OUR ULTIMATE COVID BOOKING GUARANTEE. FIND OUT MORE
Two years in the making, Markus Stöckl’s plan to become the fastest man on a production mountain bike, came to fruition when he broke the world record in Chile.
The Austrian was aiming to beat his own world speed record for cycling down a gravel-based mountain on a production mountain bike, which he set six years ago on the volcanic cone of Cerro Negro in Nicaragua, when he reached 164.95 km/h (102.49 mi/h).
Down the side of a mountain in the Atacama desert, Stöckl hit a top speed of 167.6 km/h (104.14 mi/h) on a bike made of components that can be bought by simply walking down your local high street. Stöckl described it as ‘a high-end bike with the best parts, but you can buy any part, nothing has been specially made’.
What was a little different, however, was his choice of attire. In a specially designed, figure-hugging suit, he effectively had rudders attached to his legs under the material and a carbon-fibre helmet in two parts – the first a normal helmet, the second aerodynamically designed to ensure the least amount of air resistance possible. The helmet, outfit and bike were all tested in a wind tunnel to find the best design and seating position for the attempt.
After much consideration, the barren mountains of the Atacama desert, with a gravel slope of 45 degrees were deemed the perfect angle for his record, and while he initially managed to gather ferocious speeds – beyond 120 km/h (74.56 mi/h) – acceleration became harder to come by. ‘It’s hard to reach top speed’, he explained. ‘After 160, each km/h is a huge effort. If you want to reach a certain goal then you have to put it all in.’
During the 1,200 m (3,900 ft) descent, Stöckl’s pulse hit 170 beats per minute. He admits to being perpetually close to one wrong move, his only protection being an airbag built into his riding outfit. ‘When above 160km/h [99 mi/h], each and every extra kilometre per hour requires an enormous effort. If you want to get an idea of the air resistance, you only have to stick your hand out of the car window when you’re driving at 150 or 160 km/h [93 or 99 mi/h]. This force has an impact on the bike and the entire body.’

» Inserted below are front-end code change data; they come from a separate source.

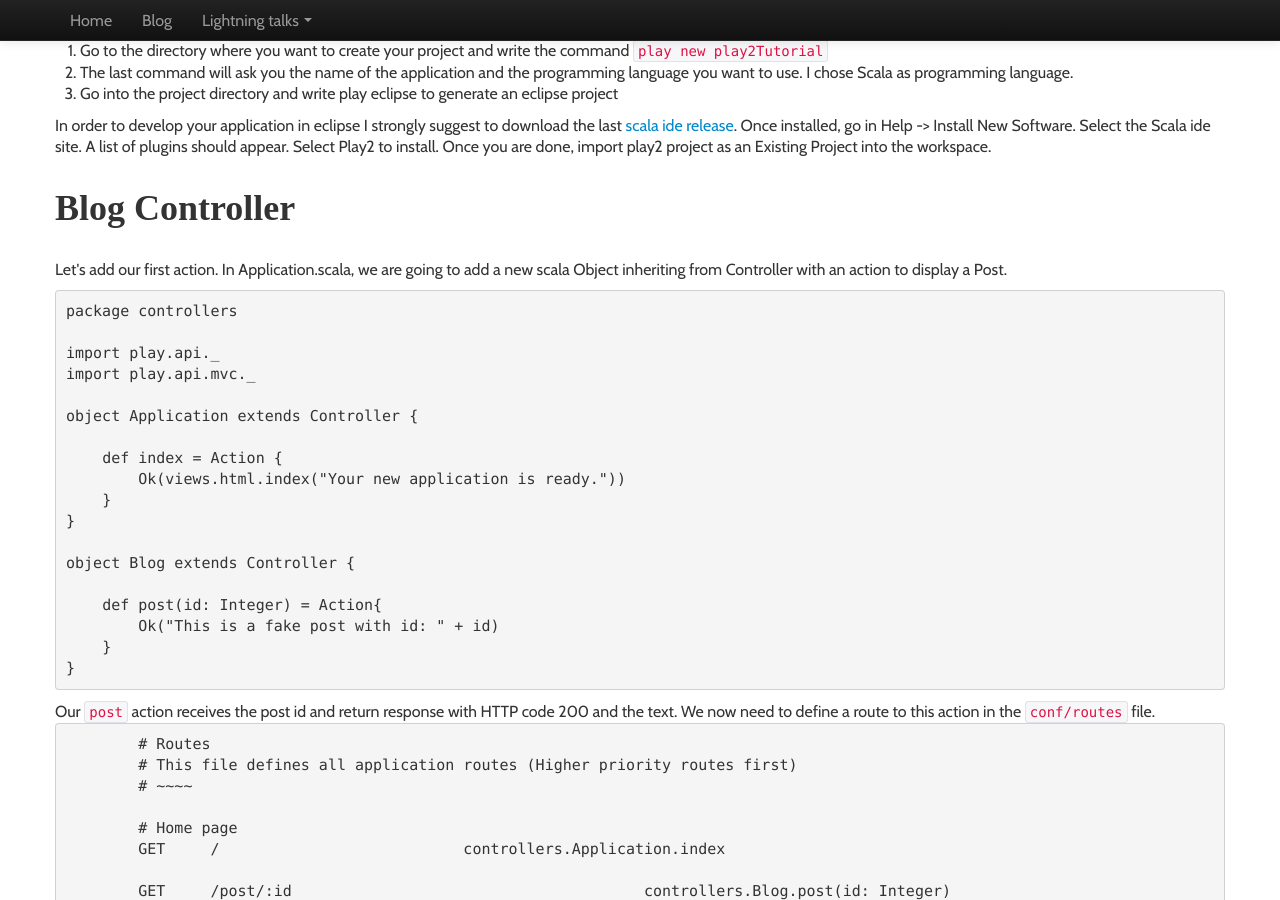
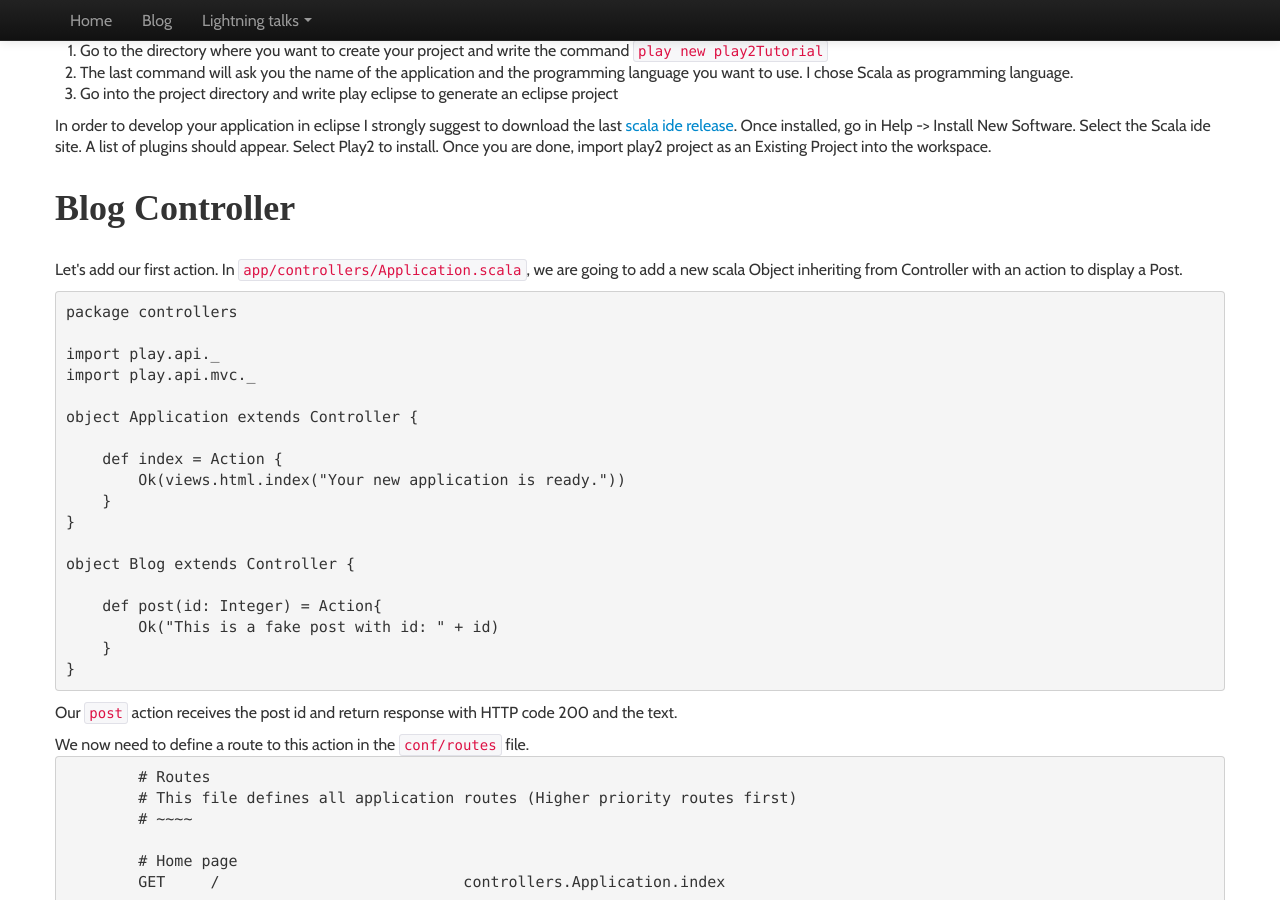
Before and after one commit to toff63/Sandbox, a Jekyll site: the page built from tutorial/play2.html, in a window 1280 px wide and 900 px high, scrolled down 621 px. Built offline with Jekyll 4.4.1, drawn with Linux system fonts in a browser that asks for light colours; nearby versions of some CDN libraries; some web fonts are replaced; Markdown is read by kramdown in place of the engine named in the settings.

Commit message:
added the creation of a controller to the play tutorial. fixed layout issues

```diff
--- a/tutorial/play2.html
+++ b/tutorial/play2.html
@@ -38,7 +38,7 @@
 In order to develop your application in eclipse I strongly suggest to download the last <a href="http://scala-ide.org/download/sdk.html">scala ide release</a>. Once installed, go in Help -> Install New Software. Select the Scala ide site. A list of plugins should appear. Select Play2 to install. Once you are done, import play2 project as an Existing Project into the workspace.</p>
 
 <h2 id="controller">Blog Controller</h2>
-<p>Let's add our first action. In Application.scala, we are going to add a new scala Object inheriting from Controller with an action to display a Post. </p>
+<p>Let's add our first action. In <code>app/controllers/Application.scala</code>, we are going to add a new scala Object inheriting from Controller with an action to display a Post. </p>
 
 <pre>
 package controllers
@@ -61,7 +61,8 @@
 }
 </pre>
 
-Our <code>post</code> action receives the post id and return response with HTTP code 200 and the text.
+<p>
+Our <code>post</code> action receives the post id and return response with HTTP code 200 and the text.</p>
 
 We now need to define a route to this action in the <code>conf/routes</code> file.
 <pre>
```
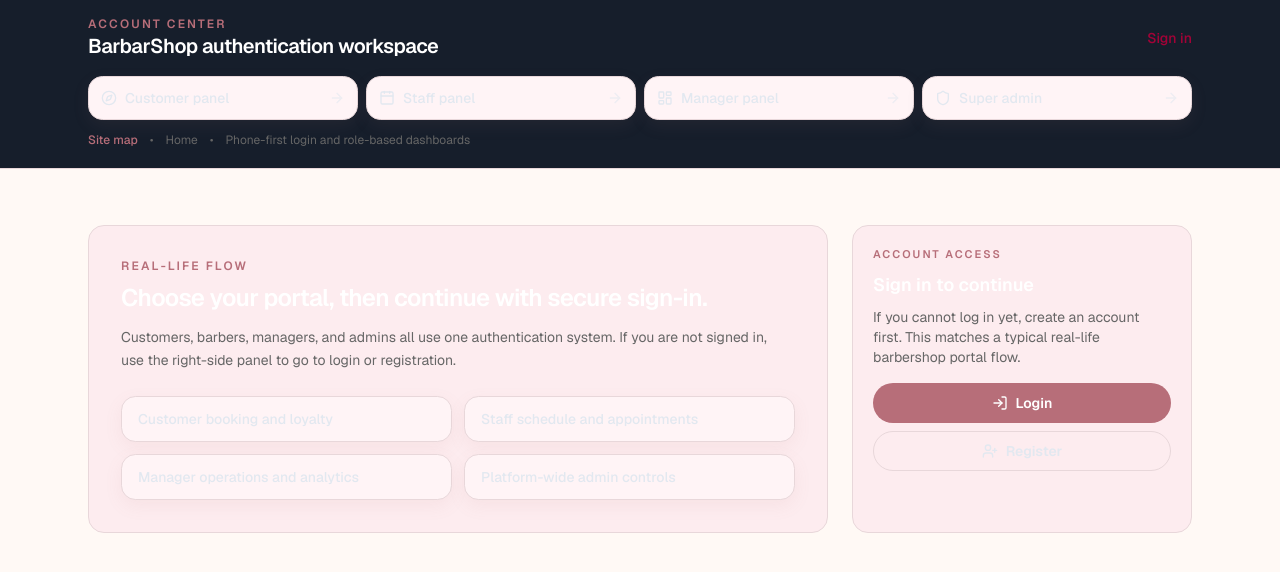
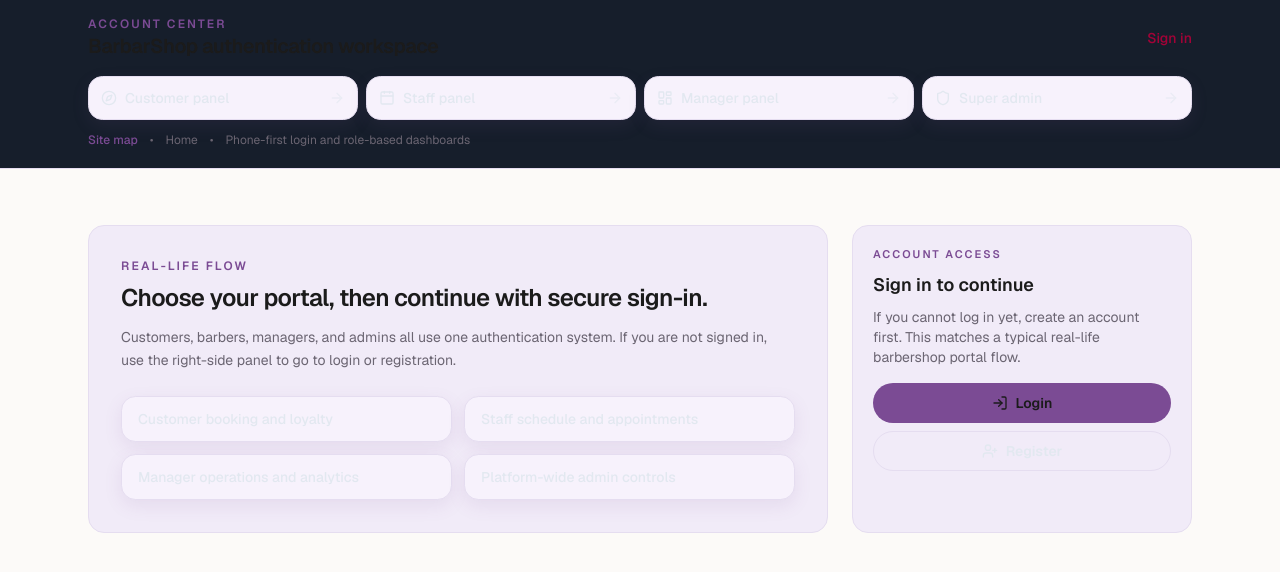
Before and after one commit to gsplugins/salon-app, a Next.js app in the folder frontend/: page /app in a window 1280 px wide. Shown: the top 572 px of the page. Built offline with nearby package versions, Linux system fonts and the light colour scheme.

Commit message:
improve design

```diff
--- a/frontend/app/app/auth-portal.tsx
+++ b/frontend/app/app/auth-portal.tsx
@@ -2,7 +2,7 @@
 
 import Link from "next/link";
 import { useRouter } from "next/navigation";
-import { ArrowRight, Eye, EyeOff, Loader2, Sparkles, Store } from "lucide-react";
+import { ArrowRight, Eye, EyeOff, Loader2, LogIn, Sparkles, Store, UserPlus } from "lucide-react";
 import { useCallback, useEffect, useState } from "react";
 import { authJson, fetchAuthMe, formatApiError, type ApiErrorBody, type AuthMePayload } from "@/lib/auth-api";
 import { broadcastSalonAuthChange } from "@/lib/auth-events";
@@ -30,7 +30,7 @@ function slugifyShopSlug(input: string): string {
 function SectionCard(props: { title: string; subtitle: string; children: React.ReactNode }) {
   const { title, subtitle, children } = props;
   return (
-    <section className="section-wrap p-6">
+    <section className="section-wrap p-6 shadow-sm">
       <h2 className="text-lg font-semibold text-white">{title}</h2>
       <p className="mt-1 text-sm text-slate-300">{subtitle}</p>
       <div className="mt-5">{children}</div>
@@ -414,7 +414,8 @@ export function AuthPortal({ initialTab = "login" }: { initialTab?: Tab }) {
       ) : null}
 
       <div className="section-wrap p-4 sm:p-6">
-        <div className="mb-5 flex flex-wrap gap-2 border-b border-slate-800 pb-4">
+        <div className="mb-6 rounded-2xl border border-slate-800 bg-[#f7f2fc] p-1.5">
+          <div className="grid grid-cols-2 gap-1">
           <button
             type="button"
             onClick={() => {
@@ -422,12 +423,13 @@ export function AuthPortal({ initialTab = "login" }: { initialTab?: Tab }) {
               setLoginView("login");
               setNotice(null);
             }}
-            className={`min-h-10 rounded-full px-4 py-2 text-sm font-semibold transition ${
+            className={`inline-flex min-h-10 items-center justify-center gap-2 rounded-xl px-4 py-2 text-sm font-semibold transition ${
               mode === "login"
                 ? "bg-blue-500 text-white shadow-sm"
-                : "bg-slate-900 text-slate-300 hover:bg-slate-800"
+                : "text-slate-400 hover:bg-white/80"
             }`}
           >
+            <LogIn className="h-4 w-4" aria-hidden />
             Login
           </button>
           <button
@@ -436,14 +438,16 @@ export function AuthPortal({ initialTab = "login" }: { initialTab?: Tab }) {
               setMode("register");
               setNotice(null);
             }}
-            className={`min-h-10 rounded-full px-4 py-2 text-sm font-semibold transition ${
+            className={`inline-flex min-h-10 items-center justify-center gap-2 rounded-xl px-4 py-2 text-sm font-semibold transition ${
               mode === "register"
                 ? "bg-blue-500 text-white shadow-sm"
-                : "bg-slate-900 text-slate-300 hover:bg-slate-800"
+                : "text-slate-400 hover:bg-white/80"
             }`}
           >
+            <UserPlus className="h-4 w-4" aria-hidden />
             Registration
           </button>
+          </div>
         </div>
 
         {mode === "login" && loginView === "login" ? (
@@ -489,9 +493,14 @@ export function AuthPortal({ initialTab = "login" }: { initialTab?: Tab }) {
               <button
                 type="submit"
                 disabled={busy}
-                className="w-full min-h-11 rounded-full bg-blue-500 px-4 py-3 text-sm font-semibold text-white shadow-sm hover:bg-blue-400 disabled:opacity-60"
+                className="inline-flex w-full min-h-11 items-center justify-center gap-2 rounded-full bg-blue-500 px-4 py-3 text-sm font-semibold text-white shadow-sm hover:bg-blue-400 disabled:opacity-60"
               >
-                {busy ? "Signing in..." : "Sign in"}
+                {busy ? "Signing in..." : (
+                  <>
+                    <ArrowRight className="h-4 w-4" aria-hidden />
+                    Sign in
+                  </>
+                )}
               </button>
               <p className="text-center text-xs text-slate-400">
                 New here?{" "}
--- a/frontend/app/globals.css
+++ b/frontend/app/globals.css
@@ -1,14 +1,15 @@
 @import "tailwindcss";
 
 :root {
-  --background: #fff9f5;
-  --foreground: #222222;
-  --surface: #fdecef;
-  --surface-elevated: #fff4f6;
-  --border: #e8d7da;
-  --brand-primary: #b76e79;
-  --brand-primary-hover: #9f5965;
-  --paragraph: #666666;
+  --background: #fcfaf8;
+  --foreground: #1b1b1b;
+  --surface: #f1ebf8;
+  --surface-elevated: #f7f2fc;
+  --border: #e5ddf0;
+  --brand-primary: #7b4b94;
+  --brand-primary-hover: #64397d;
+  --brand-glow: #c8a9e0;
+  --paragraph: #6b6572;
 }
 
 @theme inline {
@@ -43,12 +44,12 @@ textarea:disabled {
 .glass-card {
   background: var(--surface);
   border: 1px solid var(--border);
-  box-shadow: 0 12px 28px rgba(183, 110, 121, 0.12);
+  box-shadow: 0 12px 28px rgba(123, 75, 148, 0.14);
 }
 
 .neon-border {
   border: 1px solid var(--border);
-  box-shadow: 0 0 0 1px rgba(183, 110, 121, 0.12);
+  box-shadow: 0 0 0 1px rgba(200, 169, 224, 0.35);
 }
 
 .section-wrap {
@@ -61,7 +62,7 @@ textarea:disabled {
   border: 1px solid var(--border);
   background: var(--surface-elevated);
   border-radius: 0.9rem;
-  box-shadow: 0 6px 18px rgba(183, 110, 121, 0.08);
+  box-shadow: 0 6px 18px rgba(123, 75, 148, 0.1);
 }
 
 .fade-up {
@@ -132,10 +133,12 @@ textarea:disabled {
 /* Brand palette mappings for common utility classes used across pages. */
 .bg-blue-500 {
   background-color: var(--brand-primary) !important;
+  color: #fcfaf8 !important;
 }
 
 .hover\:bg-blue-400:hover {
   background-color: var(--brand-primary-hover) !important;
+  color: #fcfaf8 !important;
 }
 
 .text-blue-300,
@@ -154,6 +157,10 @@ textarea:disabled {
 }
 
 .text-slate-100 {
+  color: var(--foreground) !important;
+}
+
+.text-white {
   color: var(--foreground) !important;
 }
 
--- a/frontend/app/page.tsx
+++ b/frontend/app/page.tsx
@@ -92,11 +92,11 @@ export default async function Home() {
 
       <main>
         <section
-          className="relative overflow-hidden border-b border-slate-800 bg-[#FDECEF]"
+          className="relative overflow-hidden border-b border-slate-800 bg-[#F1EBF8]"
           aria-labelledby="hero-heading"
         >
           <div
-            className="pointer-events-none absolute -right-24 -top-24 h-72 w-72 rounded-full bg-[#B76E79]/20 blur-3xl"
+            className="pointer-events-none absolute -right-24 -top-24 h-72 w-72 rounded-full bg-[#C8A9E0]/30 blur-3xl"
             aria-hidden
           />
           <div className="relative mx-auto max-w-6xl px-4 pb-20 pt-16 sm:px-6 sm:pb-28 sm:pt-24">
@@ -132,7 +132,7 @@ export default async function Home() {
         <FeaturedShopsSection />
 
         <section
-          className="border-y border-slate-800 bg-[#FFF4F6]"
+          className="border-y border-slate-800 bg-[#F1EBF8]"
           aria-labelledby="how-heading"
         >
           <div className="mx-auto max-w-6xl px-4 py-14 sm:px-6">
@@ -233,7 +233,7 @@ export default async function Home() {
 
         <section
           id="visit"
-          className="border-y border-slate-800 bg-[#FFF4F6]"
+          className="border-y border-slate-800 bg-[#F1EBF8]"
         >
           <div className="mx-auto grid max-w-6xl gap-10 px-4 py-16 sm:grid-cols-2 sm:px-6 sm:py-20">
             <div>
@@ -328,7 +328,7 @@ export default async function Home() {
           className="mx-auto max-w-6xl scroll-mt-20 px-4 py-16 sm:px-6 sm:py-24"
           aria-labelledby="book-heading"
         >
-          <div className="rounded-3xl border border-slate-800 bg-gradient-to-br from-[#FDECEF] to-[#FFF9F5] px-8 py-12 text-center shadow-lg sm:px-12">
+          <div className="rounded-3xl border border-slate-800 bg-gradient-to-br from-[#F1EBF8] to-[#FCFAF8] px-8 py-12 text-center shadow-lg sm:px-12">
             <h2
               id="book-heading"
               className="text-2xl font-semibold tracking-tight text-white sm:text-3xl"
@@ -363,7 +363,7 @@ export default async function Home() {
         </section>
       </main>
 
-      <footer className="border-t border-slate-800 bg-[#FDECEF]">
+      <footer className="border-t border-slate-800 bg-[#F1EBF8]">
         <div className="mx-auto max-w-6xl px-4 py-10 sm:px-6">
           <div className="flex flex-col gap-6 sm:flex-row sm:items-center sm:justify-between">
             <p className="text-sm text-slate-400">
--- a/frontend/components/public-header.tsx
+++ b/frontend/components/public-header.tsx
@@ -8,7 +8,7 @@ type Props = {
 
 export function PublicHeader({ showMarketingNav }: Props) {
   return (
-    <header className="sticky top-0 z-30 border-b border-slate-800 bg-[#FFF4F6]/95 backdrop-blur-md">
+    <header className="sticky top-0 z-30 border-b border-slate-800 bg-[#F1EBF8]/95 backdrop-blur-md">
       <div className="mx-auto flex max-w-6xl flex-wrap items-center justify-between gap-x-4 gap-y-2 px-4 py-3 sm:px-6">
         <div className="flex min-w-0 flex-1 items-center gap-6">
           <Link href="/" className="shrink-0 text-lg font-bold tracking-tight text-slate-100">
```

The preparation to get there included testing runs on all manner of surfaces, from Austrian snow to the Chilean mountains, which included a fair number of falls, unsurprising with the speeds in question. ‘It’s important that it feels like an adventure’, he said. ‘We are travelling to another continent, heading into the desert for countless hours, sleeping in tents under the mountain with a good bunch of guys – it all makes for so much excitement. You never know what is going to happen from a start point before you try it.’